### Assigned task:
In the entries, find all lines that hold the word "vectors" and copy them.

### Dataset excerpts:
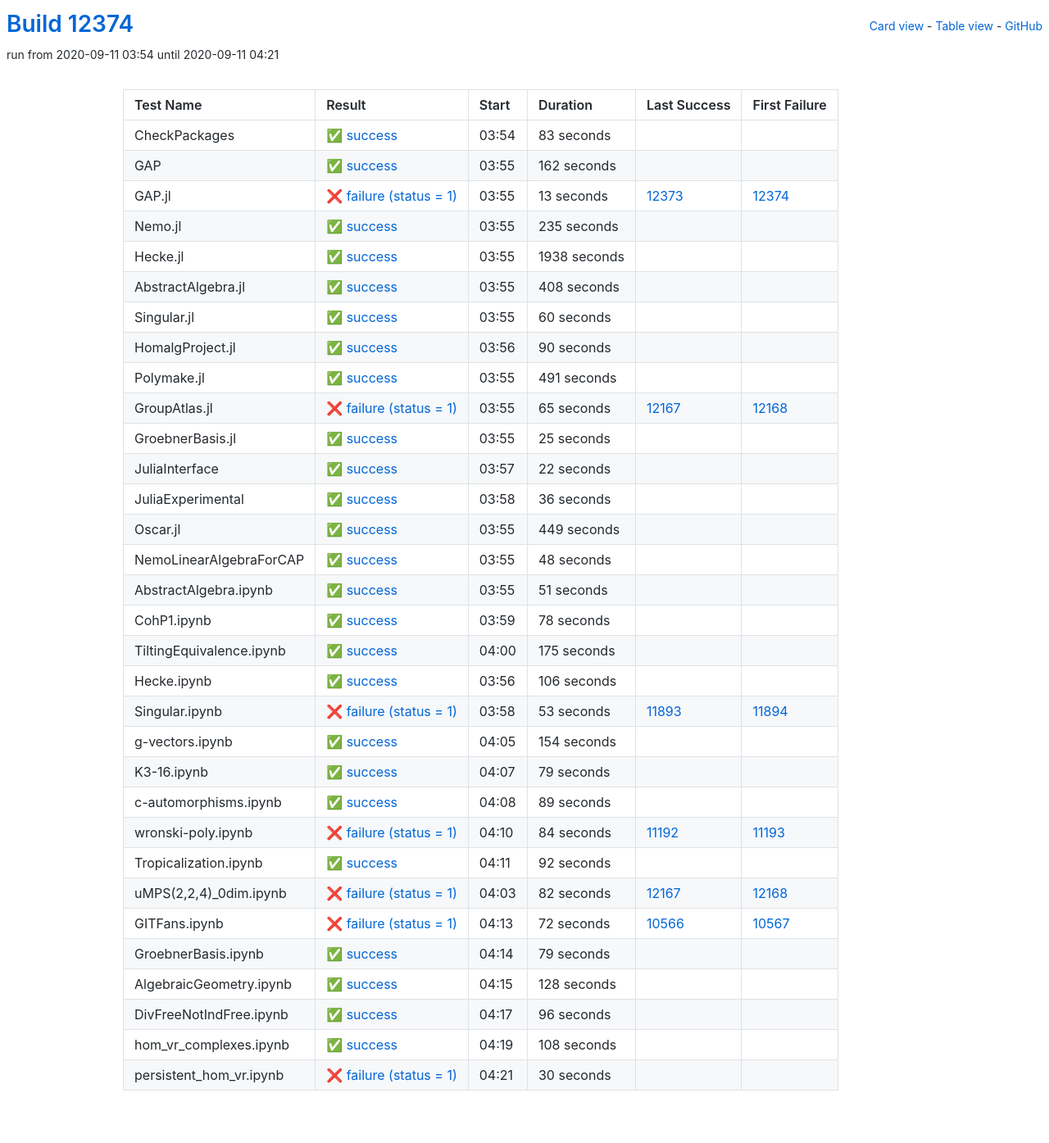
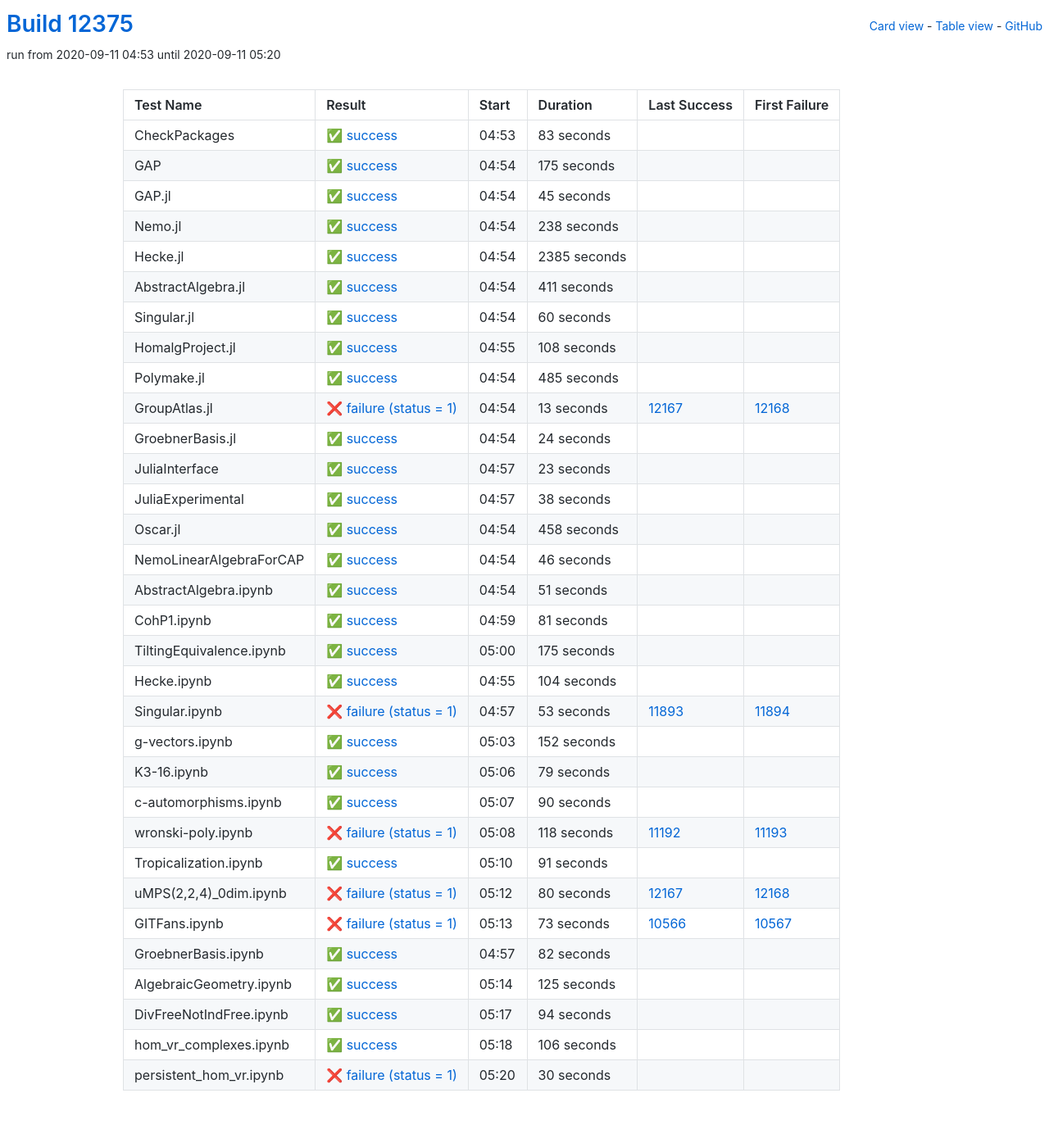
Before and after one commit to oscar-system/oscar-ci-status, a Jekyll site: the page built from table.html, in a window 1280 px wide. Shown: the whole page at 82% size. Built offline with Jekyll 4.4.1, drawn with Linux system fonts in a browser that asks for light colours.

Commit message:
Build #12375

```diff
--- a/_data/ci.yml
+++ b/_data/ci.yml
@@ -1,6 +1,6 @@
 ---
-build: 12374
-build_url: https://oscarci.mathematik.uni-kl.de/job/oscar/12374/
+build: 12375
+build_url: https://oscarci.mathematik.uni-kl.de/job/oscar/12375/
 job: oscar
 organization: oscar-system
 repo: oscar-ci-status
@@ -8,8 +8,8 @@
 tests:
 - name: CheckPackages
   id: checkpackages
-  log: https://oscarci.mathematik.uni-kl.de/job/oscar/12374/artifact/logs/build-12374/CheckPackages.log
-  start: 2020-09-11 03:54
+  log: https://oscarci.mathematik.uni-kl.de/job/oscar/12375/artifact/logs/build-12375/CheckPackages.log
+  start: 2020-09-11 04:53
   success: true
   exitcode: 0
   status: success
@@ -20,68 +20,68 @@
   first_failure_url:
 - name: GAP
   id: gap
-  log: https://oscarci.mathematik.uni-kl.de/job/oscar/12374/artifact/logs/build-12374/GAP.log
-  start: 2020-09-11 03:55
+  log: https://oscarci.mathematik.uni-kl.de/job/oscar/12375/artifact/logs/build-12375/GAP.log
+  start: 2020-09-11 04:54
   success: true
   exitcode: 0
   status: success
-  duration: 162
+  duration: 175
   last_success: false
   last_success_url:
   first_failure: false
   first_failure_url:
 - name: GAP.jl
   id: gap-jl
-  log: https://oscarci.mathematik.uni-kl.de/job/oscar/12374/artifact/logs/build-12374/GAP.jl.log
-  start: 2020-09-11 03:55
-  success: false
-  exitcode: 1
-  status: failure
-  duration: 13
-  last_success: 12373
-  last_success_url: https://oscarci.mathematik.uni-kl.de/job/oscar/12373/
-  first_failure: 12374
-  first_failure_url: https://oscarci.mathematik.uni-kl.de/job/oscar/12374/
-- name: Nemo.jl
-  id: nemo-jl
-  log: https://oscarci.mathematik.uni-kl.de/job/oscar/12374/artifact/logs/build-12374/Nemo.jl.log
-  start: 2020-09-11 03:55
+  log: https://oscarci.mathematik.uni-kl.de/job/oscar/12375/artifact/logs/build-12375/GAP.jl.log
+  start: 2020-09-11 04:54
   success: true
   exitcode: 0
   status: success
-  duration: 235
+  duration: 45
+  last_success: false
+  last_success_url:
+  first_failure: false
+  first_failure_url:
+- name: Nemo.jl
+  id: nemo-jl
+  log: https://oscarci.mathematik.uni-kl.de/job/oscar/12375/artifact/logs/build-12375/Nemo.jl.log
+  start: 2020-09-11 04:54
+  success: true
+  exitcode: 0
+  status: success
+  duration: 238
   last_success: false
   last_success_url:
   first_failure: false
   first_failure_url:
 - name: Hecke.jl
   id: hecke-jl
-  log: https://oscarci.mathematik.uni-kl.de/job/oscar/12374/artifact/logs/build-12374/Hecke.jl.log
-  start: 2020-09-11 03:55
+  log: https://oscarci.mathematik.uni-kl.de/job/oscar/12375/artifact/logs/build-12375/Hecke.jl.log
+  start: 2020-09-11 04:54
   success: true
   exitcode: 0
   status: success
-  duration: 1938
+  duration: 2385
   last_success: false
   last_success_url:
   first_failure: false
   first_failure_url:
 - name: AbstractAlgebra.jl
   id: abstractalgebra-jl
-  log: https://oscarci.mathematik.uni-kl.de/job/oscar/12374/artifact/logs/build-12374/AbstractAlgebra.jl.log
-  start: 2020-09-11 03:55
+  log: https://oscarci.mathematik.uni-kl.de/job/oscar/12375/artifact/logs/build-12375/AbstractAlgebra.jl.log
+  start: 2020-09-11 04:54
   success: true
   exitcode: 0
   status: success
-  duration: 408
+  duration: 411
   last_success: false
   last_success_url:
   first_failure: false
   first_failure_url:
 - name: Singular.jl
   id: singular-jl
-  log: https://oscarci.mathematik.uni-kl.de/job/oscar/12374/artifact/logs/build-12374/Singular.jl.log
-  start: 2020-09-11 03:55
+  log: https://oscarci.mathematik.uni-kl.de/job/oscar/12375/artifact/logs/build-12375/Singular.jl.log
+  start: 2020-09-11 04:54
   success: true
   exitcode: 0
   status: success
@@ -92,104 +92,104 @@
   first_failure_url:
 - name: HomalgProject.jl
   id: homalgproject-jl
-  log: https://oscarci.mathematik.uni-kl.de/job/oscar/12374/artifact/logs/build-12374/HomalgProject.jl.log
-  start: 2020-09-11 03:56
+  log: https://oscarci.mathematik.uni-kl.de/job/oscar/12375/artifact/logs/build-12375/HomalgProject.jl.log
+  start: 2020-09-11 04:55
   success: true
   exitcode: 0
   status: success
-  duration: 90
+  duration: 108
   last_success: false
   last_success_url:
   first_failure: false
   first_failure_url:
 - name: Polymake.jl
   id: polymake-jl
-  log: https://oscarci.mathematik.uni-kl.de/job/oscar/12374/artifact/logs/build-12374/Polymake.jl.log
-  start: 2020-09-11 03:55
+  log: https://oscarci.mathematik.uni-kl.de/job/oscar/12375/artifact/logs/build-12375/Polymake.jl.log
+  start: 2020-09-11 04:54
   success: true
   exitcode: 0
   status: success
-  duration: 491
+  duration: 485
   last_success: false
   last_success_url:
   first_failure: false
   first_failure_url:
 - name: GroupAtlas.jl
   id: groupatlas-jl
-  log: https://oscarci.mathematik.uni-kl.de/job/oscar/12374/artifact/logs/build-12374/GroupAtlas.jl.log
-  start: 2020-09-11 03:55
+  log: https://oscarci.mathematik.uni-kl.de/job/oscar/12375/artifact/logs/build-12375/GroupAtlas.jl.log
+  start: 2020-09-11 04:54
   success: false
   exitcode: 1
   status: failure
-  duration: 65
+  duration: 13
   last_success: 12167
   last_success_url: https://oscarci.mathematik.uni-kl.de/job/oscar/12167/
   first_failure: 12168
   first_failure_url: https://oscarci.mathematik.uni-kl.de/job/oscar/12168/
 - name: GroebnerBasis.jl
   id: groebnerbasis-jl
-  log: https://oscarci.mathematik.uni-kl.de/job/oscar/12374/artifact/logs/build-12374/GroebnerBasis.jl.log
-  start: 2020-09-11 03:55
+  log: https://oscarci.mathematik.uni-kl.de/job/oscar/12375/artifact/logs/build-12375/GroebnerBasis.jl.log
+  start: 2020-09-11 04:54
   success: true
   exitcode: 0
   status: success
-  duration: 25
+  duration: 24
   last_success: false
   last_success_url:
   first_failure: false
   first_failure_url:
 - name: JuliaInterface
   id: juliainterface
-  log: https://oscarci.mathematik.uni-kl.de/job/oscar/12374/artifact/logs/build-12374/JuliaInterface.log
-  start: 2020-09-11 03:57
+  log: https://oscarci.mathematik.uni-kl.de/job/oscar/12375/artifact/logs/build-12375/JuliaInterface.log
+  start: 2020-09-11 04:57
   success: true
   exitcode: 0
   status: success
-  duration: 22
+  duration: 23
   last_success: false
   last_success_url:
   first_failure: false
   first_failure_url:
 - name: JuliaExperimental
   id: juliaexperimental
-  log: https://oscarci.mathematik.uni-kl.de/job/oscar/12374/artifact/logs/build-12374/JuliaExperimental.log
-  start: 2020-09-11 03:58
+  log: https://oscarci.mathematik.uni-kl.de/job/oscar/12375/artifact/logs/build-12375/JuliaExperimental.log
+  start: 2020-09-11 04:57
   success: true
   exitcode: 0
   status: success
-  duration: 36
+  duration: 38
   last_success: false
   last_success_url:
   first_failure: false
   first_failure_url:
 - name: Oscar.jl
   id: oscar-jl
-  log: https://oscarci.mathematik.uni-kl.de/job/oscar/12374/artifact/logs/build-12374/Oscar.jl.log
-  start: 2020-09-11 03:55
+  log: https://oscarci.mathematik.uni-kl.de/job/oscar/12375/artifact/logs/build-12375/Oscar.jl.log
+  start: 2020-09-11 04:54
   success: true
   exitcode: 0
   status: success
-  duration: 449
+  duration: 458
   last_success: false
   last_success_url:
   first_failure: false
   first_failure_url:
 - name: NemoLinearAlgebraForCAP
   id: nemolinearalgebraforcap
-  log: https://oscarci.mathematik.uni-kl.de/job/oscar/12374/artifact/logs/build-12374/NemoLinearAlgebraForCAP.log
-  start: 2020-09-11 03:55
+  log: https://oscarci.mathematik.uni-kl.de/job/oscar/12375/artifact/logs/build-12375/NemoLinearAlgebraForCAP.log
+  start: 2020-09-11 04:54
   success: true
   exitcode: 0
   status: success
-  duration: 48
+  duration: 46
   last_success: false
   last_success_url:
   first_failure: false
   first_failure_url:
 - name: AbstractAlgebra.ipynb
   id: abstractalgebra-ipynb
-  log: https://oscarci.mathematik.uni-kl.de/job/oscar/12374/artifact/logs/build-12374/AbstractAlgebra.ipynb.log
-  start: 2020-09-11 03:55
+  log: https://oscarci.mathematik.uni-kl.de/job/oscar/12375/artifact/logs/build-12375/AbstractAlgebra.ipynb.log
+  start: 2020-09-11 04:54
   success: true
   exitcode: 0
   status: success
@@ -200,20 +200,20 @@
   first_failure_url:
 - name: CohP1.ipynb
   id: cohp1-ipynb
-  log: https://oscarci.mathematik.uni-kl.de/job/oscar/12374/artifact/logs/build-12374/CohP1.ipynb.log
-  start: 2020-09-11 03:59
+  log: https://oscarci.mathematik.uni-kl.de/job/oscar/12375/artifact/logs/build-12375/CohP1.ipynb.log
+  start: 2020-09-11 04:59
   success: true
   exitcode: 0
   status: success
-  duration: 78
+  duration: 81
   last_success: false
   last_success_url:
   first_failure: false
   first_failure_url:
 - name: TiltingEquivalence.ipynb
   id: tiltingequivalence-ipynb
-  log: https://oscarci.mathematik.uni-kl.de/job/oscar/12374/artifact/logs/build-12374/TiltingEquivalence.ipynb.log
-  start: 2020-09-11 04:00
+  log: https://oscarci.mathematik.uni-kl.de/job/oscar/12375/artifact/logs/build-12375/TiltingEquivalence.ipynb.log
+  start: 2020-09-11 05:00
   success: true
   exitcode: 0
   status: success
@@ -224,20 +224,20 @@
   first_failure_url:
 - name: Hecke.ipynb
   id: hecke-ipynb
-  log: https://oscarci.mathematik.uni-kl.de/job/oscar/12374/artifact/logs/build-12374/Hecke.ipynb.log
-  start: 2020-09-11 03:56
+  log: https://oscarci.mathematik.uni-kl.de/job/oscar/12375/artifact/logs/build-12375/Hecke.ipynb.log
+  start: 2020-09-11 04:55
   success: true
   exitcode: 0
   status: success
-  duration: 106
+  duration: 104
   last_success: false
   last_success_url:
   first_failure: false
   first_failure_url:
 - name: Singular.ipynb
   id: singular-ipynb
-  log: https://oscarci.mathematik.uni-kl.de/job/oscar/12374/artifact/logs/build-12374/Singular.ipynb.log
-  start: 2020-09-11 03:58
+  log: https://oscarci.mathematik.uni-kl.de/job/oscar/12375/artifact/logs/build-12375/Singular.ipynb.log
+  start: 2020-09-11 04:57
   success: false
   exitcode: 1
   status: failure
@@ -248,20 +248,20 @@
   first_failure_url: https://oscarci.mathematik.uni-kl.de/job/oscar/11894/
 - name: g-vectors.ipynb
   id: g-vectors-ipynb
-  log: https://oscarci.mathematik.uni-kl.de/job/oscar/12374/artifact/logs/build-12374/g-vectors.ipynb.log
-  start: 2020-09-11 04:05
+  log: https://oscarci.mathematik.uni-kl.de/job/oscar/12375/artifact/logs/build-12375/g-vectors.ipynb.log
+  start: 2020-09-11 05:03
   success: true
   exitcode: 0
   status: success
-  duration: 154
+  duration: 152
   last_success: false
   last_success_url:
   first_failure: false
   first_failure_url:
 - name: K3-16.ipynb
   id: k3-16-ipynb
-  log: https://oscarci.mathematik.uni-kl.de/job/oscar/12374/artifact/logs/build-12374/K3-16.ipynb.log
-  start: 2020-09-11 04:07
+  log: https://oscarci.mathematik.uni-kl.de/job/oscar/12375/artifact/logs/build-12375/K3-16.ipynb.log
+  start: 2020-09-11 05:06
   success: true
   exitcode: 0
   status: success
@@ -272,116 +272,116 @@
   first_failure_url:
 - name: c-automorphisms.ipynb
   id: c-automorphisms-ipynb
-  log: https://oscarci.mathematik.uni-kl.de/job/oscar/12374/artifact/logs/build-12374/c-automorphisms.ipynb.log
-  start: 2020-09-11 04:08
+  log: https://oscarci.mathematik.uni-kl.de/job/oscar/12375/artifact/logs/build-12375/c-automorphisms.ipynb.log
+  start: 2020-09-11 05:07
   success: true
   exitcode: 0
   status: success
-  duration: 89
+  duration: 90
   last_success: false
   last_success_url:
   first_failure: false
   first_failure_url:
 - name: wronski-poly.ipynb
   id: wronski-poly-ipynb
-  log: https://oscarci.mathematik.uni-kl.de/job/oscar/12374/artifact/logs/build-12374/wronski-poly.ipynb.log
-  start: 2020-09-11 04:10
+  log: https://oscarci.mathematik.uni-kl.de/job/oscar/12375/artifact/logs/build-12375/wronski-poly.ipynb.log
+  start: 2020-09-11 05:08
   success: false
   exitcode: 1
   status: failure
-  duration: 84
+  duration: 118
   last_success: 11192
   last_success_url: https://oscarci.mathematik.uni-kl.de/job/oscar/11192/
   first_failure: 11193
   first_failure_url: https://oscarci.mathematik.uni-kl.de/job/oscar/11193/
 - name: Tropicalization.ipynb
   id: tropicalization-ipynb
-  log: https://oscarci.mathematik.uni-kl.de/job/oscar/12374/artifact/logs/build-12374/Tropicalization.ipynb.log
-  start: 2020-09-11 04:11
+  log: https://oscarci.mathematik.uni-kl.de/job/oscar/12375/artifact/logs/build-12375/Tropicalization.ipynb.log
+  start: 2020-09-11 05:10
   success: true
   exitcode: 0
   status: success
-  duration: 92
+  duration: 91
   last_success: false
   last_success_url:
   first_failure: false
   first_failure_url:
 - name: uMPS(2,2,4)_0dim.ipynb
   id: umps-2-2-4-0dim-ipynb
-  log: https://oscarci.mathematik.uni-kl.de/job/oscar/12374/artifact/logs/build-12374/uMPS-2-2-4-_0dim.ipynb.log
-  start: 2020-09-11 04:03
+  log: https://oscarci.mathematik.uni-kl.de/job/oscar/12375/artifact/logs/build-12375/uMPS-2-2-4-_0dim.ipynb.log
+  start: 2020-09-11 05:12
   success: false
   exitcode: 1
   status: failure
-  duration: 82
+  duration: 80
   last_success: 12167
   last_success_url: https://oscarci.mathematik.uni-kl.de/job/oscar/12167/
   first_failure: 12168
   first_failure_url: https://oscarci.mathematik.uni-kl.de/job/oscar/12168/
 - name: GITFans.ipynb
   id: gitfans-ipynb
-  log: https://oscarci.mathematik.uni-kl.de/job/oscar/12374/artifact/logs/build-12374/GITFans.ipynb.log
-  start: 2020-09-11 04:13
+  log: https://oscarci.mathematik.uni-kl.de/job/oscar/12375/artifact/logs/build-12375/GITFans.ipynb.log
+  start: 2020-09-11 05:13
   success: false
   exitcode: 1
   status: failure
-  duration: 72
+  duration: 73
   last_success: 10566
   last_success_url: https://oscarci.mathematik.uni-kl.de/job/oscar/10566/
   first_failure: 10567
   first_failure_url: https://oscarci.mathematik.uni-kl.de/job/oscar/10567/
 - name: GroebnerBasis.ipynb
   id: groebnerbasis-ipynb
-  log: https://oscarci.mathematik.uni-kl.de/job/oscar/12374/artifact/logs/build-12374/GroebnerBasis.ipynb.log
-  start: 2020-09-11 04:14
+  log: https://oscarci.mathematik.uni-kl.de/job/oscar/12375/artifact/logs/build-12375/GroebnerBasis.ipynb.log
+  start: 2020-09-11 04:57
   success: true
   exitcode: 0
   status: success
-  duration: 79
+  duration: 82
   last_success: false
   last_success_url:
   first_failure: false
   first_failure_url:
 - name: AlgebraicGeometry.ipynb
   id: algebraicgeometry-ipynb
-  log: https://oscarci.mathematik.uni-kl.de/job/oscar/12374/artifact/logs/build-12374/AlgebraicGeometry.ipynb.log
-  start: 2020-09-11 04:15
+  log: https://oscarci.mathematik.uni-kl.de/job/oscar/12375/artifact/logs/build-12375/AlgebraicGeometry.ipynb.log
+  start: 2020-09-11 05:14
   success: true
   exitcode: 0
   status: success
-  duration: 128
+  duration: 125
   last_success: false
   last_success_url:
   first_failure: false
   first_failure_url:
 - name: DivFreeNotIndFree.ipynb
   id: divfreenotindfree-ipynb
-  log: https://oscarci.mathematik.uni-kl.de/job/oscar/12374/artifact/logs/build-12374/DivFreeNotIndFree.ipynb.log
-  start: 2020-09-11 04:17
+  log: https://oscarci.mathematik.uni-kl.de/job/oscar/12375/artifact/logs/build-12375/DivFreeNotIndFree.ipynb.log
+  start: 2020-09-11 05:17
   success: true
   exitcode: 0
   status: success
-  duration: 96
+  duration: 94
   last_success: false
   last_success_url:
   first_failure: false
   first_failure_url:
 - name: hom_vr_complexes.ipynb
   id: hom-vr-complexes-ipynb
-  log: https://oscarci.mathematik.uni-kl.de/job/oscar/12374/artifact/logs/build-12374/hom_vr_complexes.ipynb.log
-  start: 2020-09-11 04:19
+  log: https://oscarci.mathematik.uni-kl.de/job/oscar/12375/artifact/logs/build-12375/hom_vr_complexes.ipynb.log
+  start: 2020-09-11 05:18
   success: true
   exitcode: 0
   status: success
-  duration: 108
+  duration: 106
   last_success: false
   last_success_url:
   first_failure: false
   first_failure_url:
 - name: persistent_hom_vr.ipynb
   id: persistent-hom-vr-ipynb
-  log: https://oscarci.mathematik.uni-kl.de/job/oscar/12374/artifact/logs/build-12374/persistent_hom_vr.ipynb.log
-  start: 2020-09-11 04:21
+  log: https://oscarci.mathematik.uni-kl.de/job/oscar/12375/artifact/logs/build-12375/persistent_hom_vr.ipynb.log
+  start: 2020-09-11 05:20
   success: false
   exitcode: 1
   status: failure
```
Also changed, not shown: README.md.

### Solution to the exercise:
 - name: g-vectors.ipynb
   id: g-vectors-ipynb
-  log: https://oscarci.mathematik.uni-kl.de/job/oscar/12374/artifact/logs/build-12374/g-vectors.ipynb.log
+  log: https://oscarci.mathematik.uni-kl.de/job/oscar/12375/artifact/logs/build-12375/g-vectors.ipynb.log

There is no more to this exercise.